Raymonde Fiol oral history interview, 2015 August 12. OH-02455. [Audio recording]. Oral History Research Center, Special Collections and Archives, University Libraries, University of Nevada, Las Vegas. Las Vegas, Nevada. http://n2t.net/ark:/62930/d1v982b7f
Standardized Rights Statement
Had you spoken about your experiences and life story of Holocaust surviving before that? Yes, I had. But it's very hard for me. Not only that, I have a memory gap. We were interned in a labor camp and I have no memory of that. I have prior recalls and then getting to the family that saved me. I don't know how I got out of there. Everything that happened there I couldn't tell because my parents never made it. But the family that saved me and I have...My story was told to me by a phenomenal woman; I would love to invite her to come here. She is a retired teacher. She lives in eastern France near Sedan. That is where we were interned, in that part of France. She was a teacher in a very small town and an elderly gentleman came over to her because he was looking for facts, historical facts during the war, and he starts telling her there were Jews interned in this village. She says, "I never heard of it." She did not believe him. He kept on persisting. By the second or third time he came over, he got her curiosity because she's also a historian. She went into the town hall records during the war and, sure enough, there they were. He was trying to do some research or maybe find facts about his own family. He was a survivor. She got the bug. She traced every person named in the records to see whether they had survived or not. She was successful except for two; she couldn't find me and another woman. She had no death certificate for me. And you know very well that the Germans kept fantastic records. So there was no record of my death and another one. Ultimately what she did with those stories, she has dedicated a monument to all of the victims who died in those camps in the area. There were multiple camps that are not known. Nobody talks about the forced labor camps and how the French cooperated willingly with the Germans and said, "Okay, go ahead." She's still doing it. Of course, after she was done with the village she lived in, she's doing the entire area. Also, let me say this. About eight years ago I get a phone call, this lady with a very strong French accent who was trying to speak English saying, I am looking for...me. She gives me my name and I said, strange call. I don't want to give out my identity. She's still speaking English and I said, okay, I'll be kind; I'll switch to French. She tells me that she's looking for me. And I said, "You found her." She said, "Is it your mother?" And I said, "No, it's me." She had a huge sigh. She said, "I've been looking for you for four years." Oh, my. So she called you Raymonde? Yes. She even had my married name and my maiden name. Of course, she had my maiden name and she was able to find out about me because I was there locally. I think she had found my school records. She just didn't know where I was. So she said, "Oh, my God." She proceeds to tell me. I'll never forget it was a Saturday morning. Phil was out. I'm crying hysterically when he comes in. He says, "What's the matter?" That was the first monument which she was dedicating to the Holocaust victims including my parents.
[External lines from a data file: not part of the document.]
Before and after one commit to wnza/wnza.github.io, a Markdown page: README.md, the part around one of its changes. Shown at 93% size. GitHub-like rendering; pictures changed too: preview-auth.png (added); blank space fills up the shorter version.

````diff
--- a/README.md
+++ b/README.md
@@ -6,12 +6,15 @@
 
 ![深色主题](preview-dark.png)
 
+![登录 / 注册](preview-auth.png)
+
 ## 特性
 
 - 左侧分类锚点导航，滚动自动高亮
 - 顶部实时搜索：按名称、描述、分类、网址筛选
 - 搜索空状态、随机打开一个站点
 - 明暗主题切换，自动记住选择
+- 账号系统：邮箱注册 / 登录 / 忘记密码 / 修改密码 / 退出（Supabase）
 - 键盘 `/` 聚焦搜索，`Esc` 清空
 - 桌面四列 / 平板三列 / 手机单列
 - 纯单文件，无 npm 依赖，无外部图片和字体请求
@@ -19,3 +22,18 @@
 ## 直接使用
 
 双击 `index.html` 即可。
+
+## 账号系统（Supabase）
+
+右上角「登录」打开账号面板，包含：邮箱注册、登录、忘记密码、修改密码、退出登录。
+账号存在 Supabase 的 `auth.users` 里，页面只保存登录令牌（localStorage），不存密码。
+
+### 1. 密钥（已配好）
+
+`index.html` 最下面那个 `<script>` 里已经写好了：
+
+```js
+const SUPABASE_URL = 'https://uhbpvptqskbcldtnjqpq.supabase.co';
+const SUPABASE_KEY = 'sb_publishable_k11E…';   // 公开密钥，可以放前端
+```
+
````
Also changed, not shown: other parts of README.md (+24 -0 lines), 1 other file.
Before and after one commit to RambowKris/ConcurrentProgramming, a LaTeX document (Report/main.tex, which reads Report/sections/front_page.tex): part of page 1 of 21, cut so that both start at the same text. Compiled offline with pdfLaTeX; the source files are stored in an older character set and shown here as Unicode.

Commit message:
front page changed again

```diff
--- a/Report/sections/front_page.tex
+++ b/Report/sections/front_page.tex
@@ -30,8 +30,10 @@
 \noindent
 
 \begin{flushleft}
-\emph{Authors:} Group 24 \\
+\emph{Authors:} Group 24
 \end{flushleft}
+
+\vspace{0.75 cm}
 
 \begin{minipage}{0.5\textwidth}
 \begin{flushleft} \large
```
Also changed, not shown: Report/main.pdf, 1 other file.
She said, "It's next week." I said, "I can't go." It's like news. I never wanted to go back. When Phil heard about it?he worked on me?he said, "You have to go, not this week." He said, "We have to go back." Turns out that I decided okay. It took about a year and we planned a trip. I was surrounded by family from everywhere; my family from the States, England, Israel, Spain?they all joined me. We were about thirty people. My children. We went to the monument and dedicated it again.